First, a little bit about BNM and the scholarship itself! It’s the Malaysian central bank, and is dedicated to promoting sustainable growth in Malaysia. They strongly believe in developing human capital, and BNM’s Scholarship Programme aims at nurturing young talent. I was blessed enough to receive the Kijang Emas scholarship, which is a full scholarship. Students who are awarded this particular scholarship are not bonded to BNM, and are called to contribute back to Malaysia instead. Post-SPM students who receive this also have the option to select any course in any top university. BNM also offers their scholars the opportunity to participate in internships, usually during the summer. The details of the internships depend on the particular department, but all offer great opportunities to learn.

Securing the scholarship

My application experience was a little different, as I originally applied for the normal undergraduate scholarship, but was subsequently awarded the Kijang Emas scholarship. So, I will focus instead on the general content rather than the format of my assessment. If you would like to read about the usual procedures, you can read some of the other articles on CollegeLAH by BNM scholars.

During my interview, I was generally asked about my interest in my course (Law), and how I plan to cope with studying in the United Kingdom. At this stage, it is crucial to demonstrate a keep interest in your subject, as they want students who are passionate and who really love their subject.

Among the interesting questions I was asked was whether I think it is true that some people are simply born smarter than others. My response was that we can’t control the circumstances that we are born into. Some may come into families that are better suited to expose them to the world at an early age, thus making them “smarter,” but it is up to us to make the best of what we are given.

I was also asked questions like how I handle criticism. To this, I responded that I view it objectively, and absolutely welcome it if it comes with good reason. I related this to my homework (my A Level subjects were very essay-based) to say how I use criticism to improve the quality of my work.
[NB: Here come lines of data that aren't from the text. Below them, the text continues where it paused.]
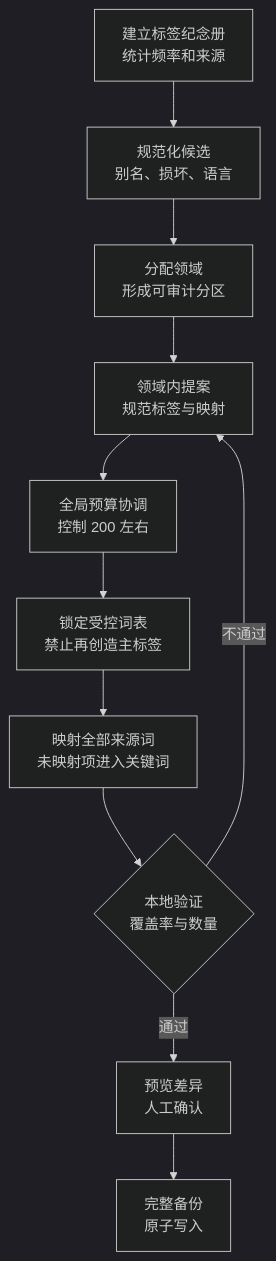
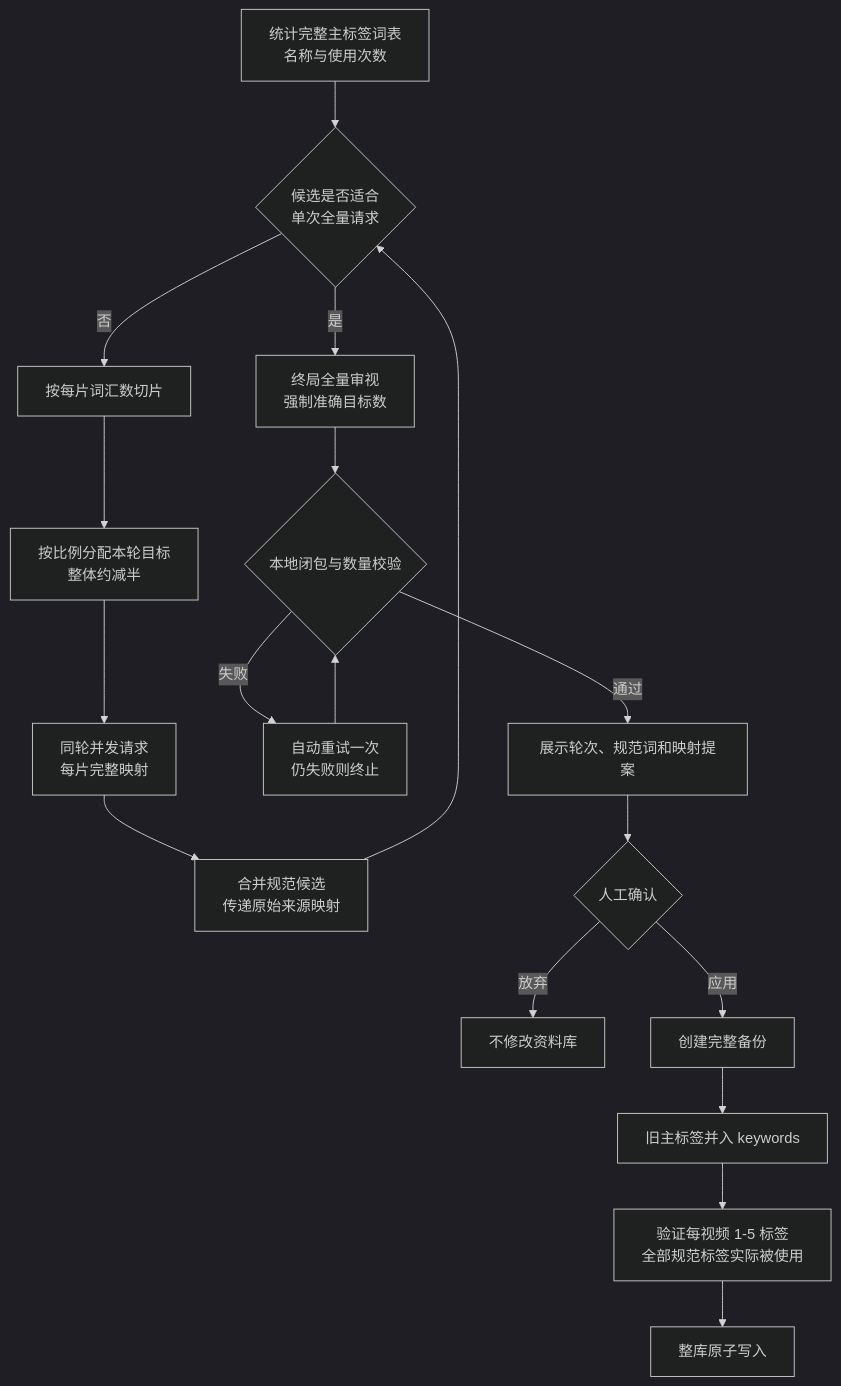
Before and after one commit to KanameMadoka520/_WatchLaterList: the diagram in docs/TAG-COMPRESSION-SPEC.md, drawn with Mermaid (dark theme). The commit also changed other lines of this file and 9 other files, not shown here.

````diff
--- a/docs/TAG-COMPRESSION-SPEC.md
+++ b/docs/TAG-COMPRESSION-SPEC.md
@@ -132,13 +75,20 @@
 ```mermaid
 flowchart TD
-    A["建立标签纪念册<br/>统计频率和来源"] --> B["规范化候选<br/>别名、损坏、语言"]
-    B --> C["分配领域<br/>形成可审计分区"]
-    C --> D["领域内提案<br/>规范标签与映射"]
-    D --> E["全局预算协调<br/>控制 200 左右"]
-    E --> F["锁定受控词表<br/>禁止再创造主标签"]
-    F --> G["映射全部来源词<br/>未映射项进入关键词"]
-    G --> H{"本地验证<br/>覆盖率与数量"}
-    H -->|"不通过"| D
-    H -->|"通过"| I["预览差异<br/>人工确认"]
-    I --> J["完整备份<br/>原子写入"]
+    A["统计完整主标签词表<br/>名称与使用次数"] --> B{"候选是否适合<br/>单次全量请求"}
+    B -->|"否"| C["按每片词汇数切片"]
+    C --> D["按比例分配本轮目标<br/>整体约减半"]
+    D --> E["同轮并发请求<br/>每片完整映射"]
+    E --> F["合并规范候选<br/>传递原始来源映射"]
+    F --> B
+    B -->|"是"| G["终局全量审视<br/>强制准确目标数"]
+    G --> H{"本地闭包与数量校验"}
+    H -->|"失败"| I["自动重试一次<br/>仍失败则终止"]
+    I --> H
+    H -->|"通过"| J["展示轮次、规范词和映射提案"]
+    J --> K{"人工确认"}
+    K -->|"放弃"| L["不修改资料库"]
+    K -->|"应用"| M["创建完整备份"]
+    M --> N["旧主标签并入 keywords"]
+    N --> O["验证每视频 1-5 标签<br/>全部规范标签实际被使用"]
+    O --> P["整库原子写入"]
 ```
````
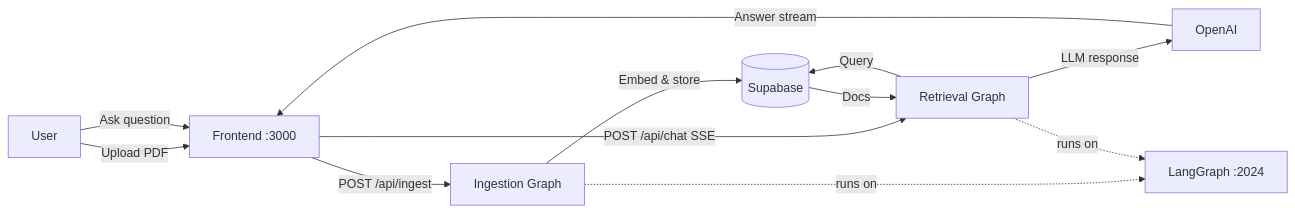
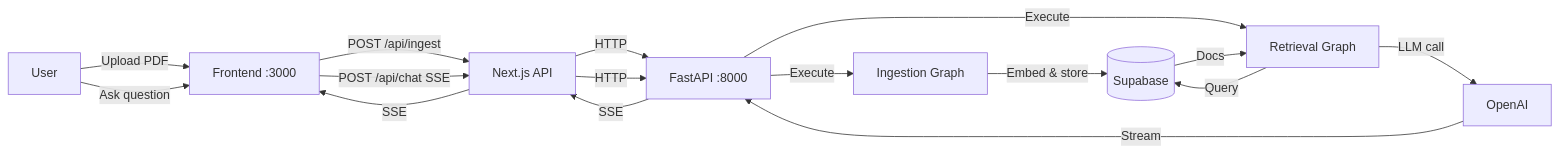
The first of 2 diagrams in README.md (mihaixalex/AI-Document-Assisatant), drawn with Mermaid before and after one commit. The commit also changed other lines of this file and 18 other files, not shown here.

First line of the commit message:
Migrate from LangGraph CLI to FastAPI backend

````diff
--- a/README.md
+++ b/README.md
@@ -74,16 +76,19 @@
 ```mermaid
 flowchart LR
     U[User] -->|Upload PDF| F[Frontend :3000]
-    F -->|POST /api/ingest| I[Ingestion Graph]
+    F -->|POST /api/ingest| N[Next.js API]
+    N -->|HTTP| FA[FastAPI :8000]
+    FA -->|Execute| I[Ingestion Graph]
     I -->|Embed & store| S[(Supabase)]
 
     U -->|Ask question| F
-    F -->|POST /api/chat SSE| R[Retrieval Graph]
+    F -->|POST /api/chat SSE| N
+    N -->|HTTP| FA
+    FA -->|Execute| R[Retrieval Graph]
     R -->|Query| S
     S -->|Docs| R
-    R -->|LLM response| O[OpenAI]
-    O -->|Answer stream| F
-
-    I -.runs on.-> B[LangGraph :2024]
-    R -.runs on.-> B
+    R -->|LLM call| O[OpenAI]
+    O -->|Stream| FA
+    FA -->|SSE| N
+    N -->|SSE| F
 ```
````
Intellectually, if you are still studying when you apply, you should definitely pay extra attention to your revision, and think not just about how to score in the exam, but the additional skills they provide you with as a whole (Literature, for example, hones in on analytical skills). They may very well ask what your favorite subject in college (or secondary school) is, and you should be prepared to answer this question. Read through any essays you may have submitted with your application, and reflect on some of your major extra-curricular activities, determining what qualities you have gained from them. For example, how has participating in debate helped you grow? Is it relevant to your chosen course? Has it made your more eloquent and confident? Try to put a value to everything (relevant!) that you have done, and don’t just state the obvious.

In terms of your state of mind, try not to think too much. Whilst you definitely should prepare as much as you can, don’t stress yourself out. There is only so much that you can do, and they won’t expect you to know everything anyway. Remember that there is such a thing as over-preparing! Whilst you should have the general gist of your points, don’t memorise and reproduce your answers – be as natural as you can, and show your sincerity. Once your application process is over, put it aside, and focus on what you have at hand. Don’t agonise over any mistakes you may have made (unless you know how you can improve and still have upcoming assessments). Last but certainly not least, pray very hard, and leave the rest to God!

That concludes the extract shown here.